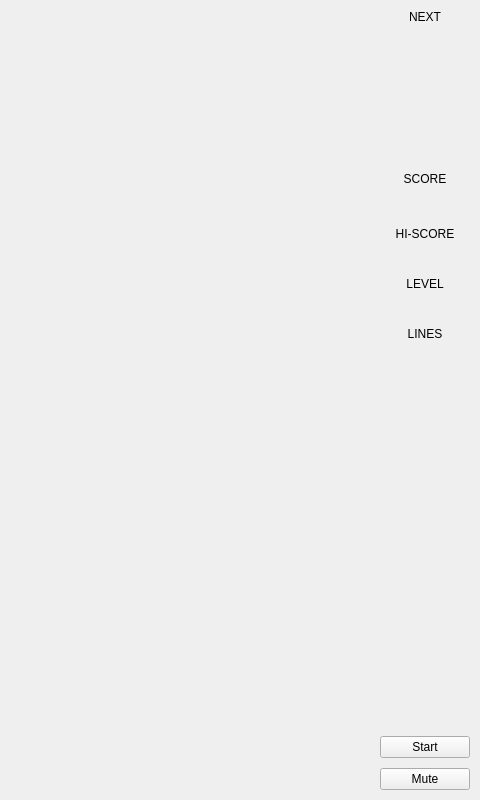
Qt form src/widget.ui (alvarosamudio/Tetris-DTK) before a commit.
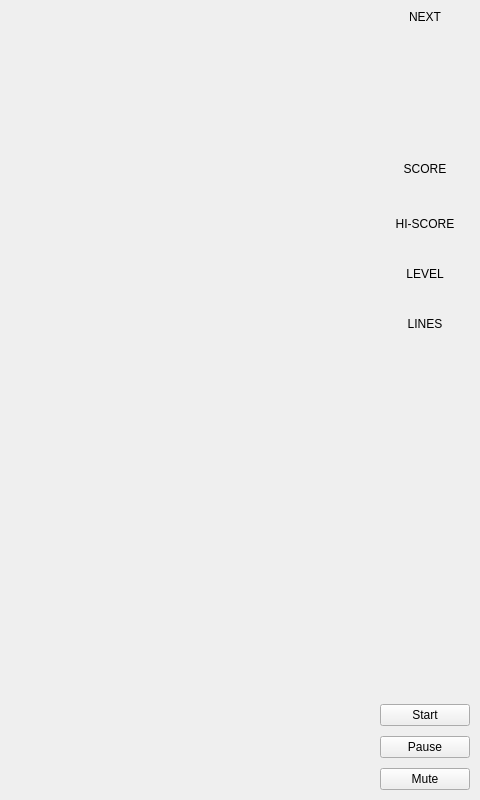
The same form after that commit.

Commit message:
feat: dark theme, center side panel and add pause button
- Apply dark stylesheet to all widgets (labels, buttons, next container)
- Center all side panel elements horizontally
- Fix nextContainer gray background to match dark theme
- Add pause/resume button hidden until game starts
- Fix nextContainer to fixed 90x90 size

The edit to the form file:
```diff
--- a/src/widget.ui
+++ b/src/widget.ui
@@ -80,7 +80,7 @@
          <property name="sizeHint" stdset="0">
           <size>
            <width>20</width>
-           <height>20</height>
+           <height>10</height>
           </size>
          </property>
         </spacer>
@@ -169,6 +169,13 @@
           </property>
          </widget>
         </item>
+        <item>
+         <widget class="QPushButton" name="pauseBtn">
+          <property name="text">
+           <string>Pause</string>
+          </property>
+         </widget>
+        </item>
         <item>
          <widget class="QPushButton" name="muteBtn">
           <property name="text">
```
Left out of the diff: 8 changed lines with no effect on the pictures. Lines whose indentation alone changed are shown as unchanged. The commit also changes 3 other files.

⁂

Task prompt
Reproduce the data above without a single change, please, but without its pictures.

Answer
Qt form src/widget.ui (alvarosamudio/Tetris-DTK) before a commit.
The same form after that commit.

Commit message:
feat: dark theme, center side panel and add pause button
- Apply dark stylesheet to all widgets (labels, buttons, next container)
- Center all side panel elements horizontally
- Fix nextContainer gray background to match dark theme
- Add pause/resume button hidden until game starts
- Fix nextContainer to fixed 90x90 size

The edit to the form file:
```diff
--- a/src/widget.ui
+++ b/src/widget.ui
@@ -80,7 +80,7 @@
          <property name="sizeHint" stdset="0">
           <size>
            <width>20</width>
-           <height>20</height>
+           <height>10</height>
           </size>
          </property>
         </spacer>
@@ -169,6 +169,13 @@
           </property>
          </widget>
         </item>
+        <item>
+         <widget class="QPushButton" name="pauseBtn">
+          <property name="text">
+           <string>Pause</string>
+          </property>
+         </widget>
+        </item>
         <item>
          <widget class="QPushButton" name="muteBtn">
           <property name="text">
```
Left out of the diff: 8 changed lines with no effect on the pictures. Lines whose indentation alone changed are shown as unchanged. The commit also changes 3 other files.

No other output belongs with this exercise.